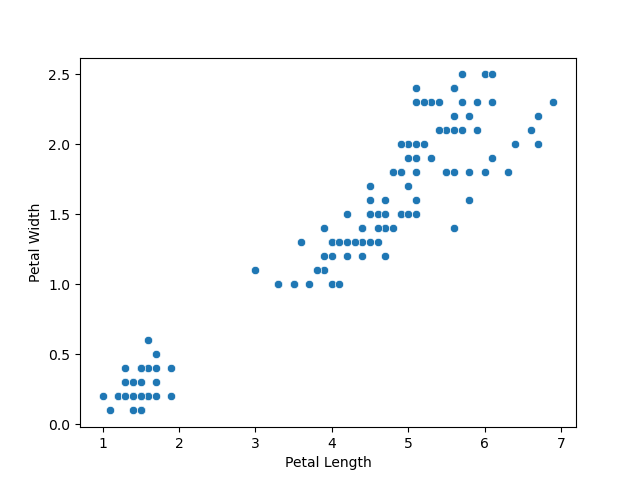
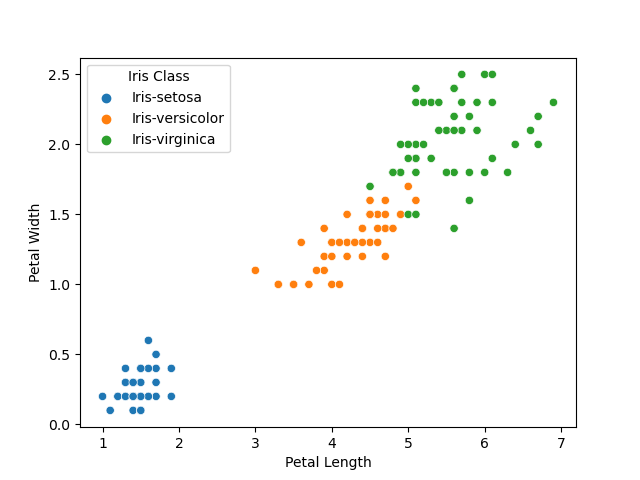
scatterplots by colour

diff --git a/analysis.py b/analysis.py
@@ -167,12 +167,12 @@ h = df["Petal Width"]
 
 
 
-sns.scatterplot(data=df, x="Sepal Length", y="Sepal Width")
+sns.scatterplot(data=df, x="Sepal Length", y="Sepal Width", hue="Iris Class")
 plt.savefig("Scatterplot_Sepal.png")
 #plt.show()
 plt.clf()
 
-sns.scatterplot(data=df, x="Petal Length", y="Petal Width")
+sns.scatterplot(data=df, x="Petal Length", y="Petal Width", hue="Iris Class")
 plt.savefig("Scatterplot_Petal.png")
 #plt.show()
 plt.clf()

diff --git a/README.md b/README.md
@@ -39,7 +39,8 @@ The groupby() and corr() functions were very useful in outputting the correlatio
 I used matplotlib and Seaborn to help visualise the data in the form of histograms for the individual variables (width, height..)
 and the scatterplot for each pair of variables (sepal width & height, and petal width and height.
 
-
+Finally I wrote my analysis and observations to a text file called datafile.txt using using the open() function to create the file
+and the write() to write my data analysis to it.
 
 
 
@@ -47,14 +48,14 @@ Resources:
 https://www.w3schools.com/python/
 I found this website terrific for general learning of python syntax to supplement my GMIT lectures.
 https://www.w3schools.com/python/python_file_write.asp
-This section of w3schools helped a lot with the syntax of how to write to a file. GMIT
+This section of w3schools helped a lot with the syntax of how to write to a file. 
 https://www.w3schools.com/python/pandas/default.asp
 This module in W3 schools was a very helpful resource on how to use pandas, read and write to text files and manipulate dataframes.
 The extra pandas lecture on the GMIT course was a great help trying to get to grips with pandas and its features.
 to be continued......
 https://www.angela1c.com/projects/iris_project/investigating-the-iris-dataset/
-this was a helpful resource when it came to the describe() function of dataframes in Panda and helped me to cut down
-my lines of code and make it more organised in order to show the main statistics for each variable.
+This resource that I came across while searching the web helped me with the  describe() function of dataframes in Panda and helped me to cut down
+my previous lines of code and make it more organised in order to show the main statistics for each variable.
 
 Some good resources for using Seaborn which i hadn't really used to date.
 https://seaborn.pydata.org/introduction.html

--

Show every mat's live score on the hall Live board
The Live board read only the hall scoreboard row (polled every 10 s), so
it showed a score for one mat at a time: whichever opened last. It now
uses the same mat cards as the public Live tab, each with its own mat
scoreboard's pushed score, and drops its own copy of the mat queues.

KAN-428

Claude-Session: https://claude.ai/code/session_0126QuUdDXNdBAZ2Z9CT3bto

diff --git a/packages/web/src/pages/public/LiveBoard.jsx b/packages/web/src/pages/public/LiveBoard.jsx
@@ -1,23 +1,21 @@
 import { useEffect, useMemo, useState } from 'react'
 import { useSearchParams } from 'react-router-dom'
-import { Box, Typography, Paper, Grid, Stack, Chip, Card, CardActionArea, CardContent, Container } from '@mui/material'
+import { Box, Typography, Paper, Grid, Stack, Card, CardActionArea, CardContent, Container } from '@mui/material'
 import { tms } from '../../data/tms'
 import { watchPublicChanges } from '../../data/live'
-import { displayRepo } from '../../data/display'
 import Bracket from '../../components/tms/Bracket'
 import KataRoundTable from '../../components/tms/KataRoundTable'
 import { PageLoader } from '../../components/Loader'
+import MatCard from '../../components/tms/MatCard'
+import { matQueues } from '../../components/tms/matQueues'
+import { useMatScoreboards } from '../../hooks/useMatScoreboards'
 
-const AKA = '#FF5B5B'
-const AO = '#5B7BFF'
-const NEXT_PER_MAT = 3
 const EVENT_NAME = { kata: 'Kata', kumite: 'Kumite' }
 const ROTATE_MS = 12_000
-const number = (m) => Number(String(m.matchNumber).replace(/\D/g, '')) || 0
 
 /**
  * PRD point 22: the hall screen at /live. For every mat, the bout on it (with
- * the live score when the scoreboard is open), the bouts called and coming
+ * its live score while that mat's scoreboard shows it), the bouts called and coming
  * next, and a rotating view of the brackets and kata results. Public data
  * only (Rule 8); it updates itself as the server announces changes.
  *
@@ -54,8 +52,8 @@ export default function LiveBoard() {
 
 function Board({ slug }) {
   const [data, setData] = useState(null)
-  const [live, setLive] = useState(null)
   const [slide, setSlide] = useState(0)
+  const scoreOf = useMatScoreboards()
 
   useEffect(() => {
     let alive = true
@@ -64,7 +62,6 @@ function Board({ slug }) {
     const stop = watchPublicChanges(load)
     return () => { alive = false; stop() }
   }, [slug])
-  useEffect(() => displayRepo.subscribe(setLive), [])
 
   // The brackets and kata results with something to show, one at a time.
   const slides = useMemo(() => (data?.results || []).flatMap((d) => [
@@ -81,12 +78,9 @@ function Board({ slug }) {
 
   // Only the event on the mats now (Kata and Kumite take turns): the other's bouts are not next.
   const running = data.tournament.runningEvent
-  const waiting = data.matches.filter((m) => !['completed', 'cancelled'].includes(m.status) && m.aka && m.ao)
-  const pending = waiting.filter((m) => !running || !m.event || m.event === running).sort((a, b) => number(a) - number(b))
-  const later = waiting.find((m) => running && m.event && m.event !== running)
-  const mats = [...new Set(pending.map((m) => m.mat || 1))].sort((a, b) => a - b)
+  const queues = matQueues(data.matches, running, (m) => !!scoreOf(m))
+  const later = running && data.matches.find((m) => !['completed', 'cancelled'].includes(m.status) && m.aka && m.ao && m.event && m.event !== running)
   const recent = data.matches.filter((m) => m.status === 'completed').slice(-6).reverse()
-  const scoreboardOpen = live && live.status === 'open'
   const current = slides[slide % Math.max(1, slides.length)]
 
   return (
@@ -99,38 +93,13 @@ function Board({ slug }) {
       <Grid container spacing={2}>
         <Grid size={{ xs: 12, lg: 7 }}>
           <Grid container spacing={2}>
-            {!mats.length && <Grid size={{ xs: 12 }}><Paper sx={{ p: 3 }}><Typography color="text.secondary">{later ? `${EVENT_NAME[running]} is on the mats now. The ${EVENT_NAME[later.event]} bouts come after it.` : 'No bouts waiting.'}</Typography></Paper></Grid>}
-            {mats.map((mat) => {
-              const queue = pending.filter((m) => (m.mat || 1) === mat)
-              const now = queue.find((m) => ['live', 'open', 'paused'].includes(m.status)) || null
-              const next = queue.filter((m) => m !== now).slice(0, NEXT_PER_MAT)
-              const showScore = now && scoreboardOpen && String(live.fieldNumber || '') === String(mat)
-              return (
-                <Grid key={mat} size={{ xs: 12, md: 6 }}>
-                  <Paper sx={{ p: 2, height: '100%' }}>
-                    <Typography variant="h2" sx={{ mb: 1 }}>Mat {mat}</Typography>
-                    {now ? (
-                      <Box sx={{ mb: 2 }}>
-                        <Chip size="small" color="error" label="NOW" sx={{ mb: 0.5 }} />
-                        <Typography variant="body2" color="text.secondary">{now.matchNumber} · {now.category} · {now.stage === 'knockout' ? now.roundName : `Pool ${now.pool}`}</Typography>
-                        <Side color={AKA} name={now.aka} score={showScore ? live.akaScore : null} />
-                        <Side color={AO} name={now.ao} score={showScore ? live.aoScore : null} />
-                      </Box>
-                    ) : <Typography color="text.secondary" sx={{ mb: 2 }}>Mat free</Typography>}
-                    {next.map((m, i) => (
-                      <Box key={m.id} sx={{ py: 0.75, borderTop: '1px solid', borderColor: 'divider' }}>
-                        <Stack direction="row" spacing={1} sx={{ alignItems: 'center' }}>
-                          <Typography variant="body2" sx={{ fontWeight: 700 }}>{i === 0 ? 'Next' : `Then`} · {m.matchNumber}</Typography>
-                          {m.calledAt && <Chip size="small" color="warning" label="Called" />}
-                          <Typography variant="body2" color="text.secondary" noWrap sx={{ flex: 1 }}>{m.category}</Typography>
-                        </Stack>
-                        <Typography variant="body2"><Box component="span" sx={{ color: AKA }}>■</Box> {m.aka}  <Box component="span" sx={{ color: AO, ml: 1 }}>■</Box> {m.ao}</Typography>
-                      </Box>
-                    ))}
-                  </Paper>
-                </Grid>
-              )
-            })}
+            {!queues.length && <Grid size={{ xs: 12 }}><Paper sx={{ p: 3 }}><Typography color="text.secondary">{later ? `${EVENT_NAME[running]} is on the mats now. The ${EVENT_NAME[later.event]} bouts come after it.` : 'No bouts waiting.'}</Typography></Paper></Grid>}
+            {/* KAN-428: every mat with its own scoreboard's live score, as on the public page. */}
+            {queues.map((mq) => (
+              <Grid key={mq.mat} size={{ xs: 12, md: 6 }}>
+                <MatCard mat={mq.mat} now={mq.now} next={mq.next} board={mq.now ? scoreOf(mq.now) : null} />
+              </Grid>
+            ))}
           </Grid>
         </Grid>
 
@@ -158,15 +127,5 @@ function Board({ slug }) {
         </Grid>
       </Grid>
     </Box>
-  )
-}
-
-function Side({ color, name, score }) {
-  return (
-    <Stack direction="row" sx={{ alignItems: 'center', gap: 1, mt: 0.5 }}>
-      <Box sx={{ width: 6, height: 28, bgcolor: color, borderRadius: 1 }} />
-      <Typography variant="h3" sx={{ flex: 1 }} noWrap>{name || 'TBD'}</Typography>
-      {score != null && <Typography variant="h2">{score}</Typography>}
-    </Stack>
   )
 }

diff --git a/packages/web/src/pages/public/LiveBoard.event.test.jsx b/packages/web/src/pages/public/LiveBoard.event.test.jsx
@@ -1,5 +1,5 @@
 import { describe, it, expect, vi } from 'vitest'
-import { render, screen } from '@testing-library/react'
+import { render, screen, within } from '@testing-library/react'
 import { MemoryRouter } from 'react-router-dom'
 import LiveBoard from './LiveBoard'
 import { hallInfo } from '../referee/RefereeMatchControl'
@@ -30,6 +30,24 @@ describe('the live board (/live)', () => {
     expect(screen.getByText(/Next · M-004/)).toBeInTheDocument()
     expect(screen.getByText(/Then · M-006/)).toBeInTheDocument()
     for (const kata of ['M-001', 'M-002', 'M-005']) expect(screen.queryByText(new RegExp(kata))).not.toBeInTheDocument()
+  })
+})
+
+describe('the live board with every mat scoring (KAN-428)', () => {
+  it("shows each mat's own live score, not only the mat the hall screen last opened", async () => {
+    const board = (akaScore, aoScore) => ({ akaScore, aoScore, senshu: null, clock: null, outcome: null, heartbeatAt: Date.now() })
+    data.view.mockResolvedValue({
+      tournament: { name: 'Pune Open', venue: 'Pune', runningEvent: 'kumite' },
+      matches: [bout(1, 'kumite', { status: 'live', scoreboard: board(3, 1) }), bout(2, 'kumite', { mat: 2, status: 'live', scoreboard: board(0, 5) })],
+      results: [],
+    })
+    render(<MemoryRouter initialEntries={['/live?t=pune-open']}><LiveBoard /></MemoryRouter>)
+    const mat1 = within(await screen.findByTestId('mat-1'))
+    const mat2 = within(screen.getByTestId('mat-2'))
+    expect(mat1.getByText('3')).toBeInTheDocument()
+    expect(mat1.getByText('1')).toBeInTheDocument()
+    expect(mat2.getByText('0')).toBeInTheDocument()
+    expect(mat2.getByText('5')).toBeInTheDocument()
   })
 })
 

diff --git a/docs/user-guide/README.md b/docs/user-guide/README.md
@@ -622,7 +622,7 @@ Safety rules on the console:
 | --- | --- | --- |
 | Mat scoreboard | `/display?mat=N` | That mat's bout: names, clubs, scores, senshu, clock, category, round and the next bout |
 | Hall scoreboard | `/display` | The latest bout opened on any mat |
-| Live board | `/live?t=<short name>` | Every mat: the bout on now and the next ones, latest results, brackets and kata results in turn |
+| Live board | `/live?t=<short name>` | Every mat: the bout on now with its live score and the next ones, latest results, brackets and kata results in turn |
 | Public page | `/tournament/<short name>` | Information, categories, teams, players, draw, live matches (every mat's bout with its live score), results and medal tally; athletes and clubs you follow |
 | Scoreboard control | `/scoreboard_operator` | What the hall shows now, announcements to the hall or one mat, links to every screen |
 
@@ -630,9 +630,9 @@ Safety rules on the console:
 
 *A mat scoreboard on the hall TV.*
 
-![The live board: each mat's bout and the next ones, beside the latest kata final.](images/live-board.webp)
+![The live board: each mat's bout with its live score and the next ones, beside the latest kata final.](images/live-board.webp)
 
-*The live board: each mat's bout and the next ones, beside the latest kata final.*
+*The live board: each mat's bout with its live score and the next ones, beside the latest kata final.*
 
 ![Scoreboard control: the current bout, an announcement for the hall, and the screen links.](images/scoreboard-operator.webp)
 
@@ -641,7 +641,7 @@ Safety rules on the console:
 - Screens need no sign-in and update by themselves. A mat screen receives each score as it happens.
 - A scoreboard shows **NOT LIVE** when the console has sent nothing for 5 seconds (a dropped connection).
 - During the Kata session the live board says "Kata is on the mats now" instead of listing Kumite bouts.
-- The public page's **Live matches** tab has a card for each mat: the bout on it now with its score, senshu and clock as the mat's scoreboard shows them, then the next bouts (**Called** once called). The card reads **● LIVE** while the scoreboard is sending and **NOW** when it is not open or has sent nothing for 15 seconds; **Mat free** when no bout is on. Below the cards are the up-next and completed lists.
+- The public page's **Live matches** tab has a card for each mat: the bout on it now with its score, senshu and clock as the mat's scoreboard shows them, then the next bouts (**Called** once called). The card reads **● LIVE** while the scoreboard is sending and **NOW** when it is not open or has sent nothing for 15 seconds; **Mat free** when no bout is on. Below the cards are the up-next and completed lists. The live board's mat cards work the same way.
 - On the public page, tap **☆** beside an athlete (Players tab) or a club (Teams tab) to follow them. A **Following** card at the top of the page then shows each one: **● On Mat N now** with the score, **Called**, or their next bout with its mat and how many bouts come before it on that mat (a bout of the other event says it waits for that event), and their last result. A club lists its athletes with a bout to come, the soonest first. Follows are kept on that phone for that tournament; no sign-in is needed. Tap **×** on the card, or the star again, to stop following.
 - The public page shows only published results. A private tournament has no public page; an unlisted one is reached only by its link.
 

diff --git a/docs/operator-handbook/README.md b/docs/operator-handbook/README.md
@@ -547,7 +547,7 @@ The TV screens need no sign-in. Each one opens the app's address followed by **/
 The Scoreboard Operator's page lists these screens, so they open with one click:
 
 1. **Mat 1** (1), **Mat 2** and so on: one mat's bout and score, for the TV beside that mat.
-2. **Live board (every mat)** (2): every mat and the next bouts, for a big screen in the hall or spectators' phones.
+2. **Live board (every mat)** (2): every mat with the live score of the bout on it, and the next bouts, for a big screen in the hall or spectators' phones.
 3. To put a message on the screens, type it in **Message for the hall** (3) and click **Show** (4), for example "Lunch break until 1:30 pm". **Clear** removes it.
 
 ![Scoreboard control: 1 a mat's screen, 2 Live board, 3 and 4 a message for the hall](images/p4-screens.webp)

Your task
What lines of the listing contain the word "console"? Copy them all.

Reply to the exercise
@@ -622,7 +622,7 @@ Safety rules on the console:
@@ -630,9 +630,9 @@ Safety rules on the console:
@@ -641,7 +641,7 @@ Safety rules on the console:
 - A scoreboard shows **NOT LIVE** when the console has sent nothing for 5 seconds (a dropped connection).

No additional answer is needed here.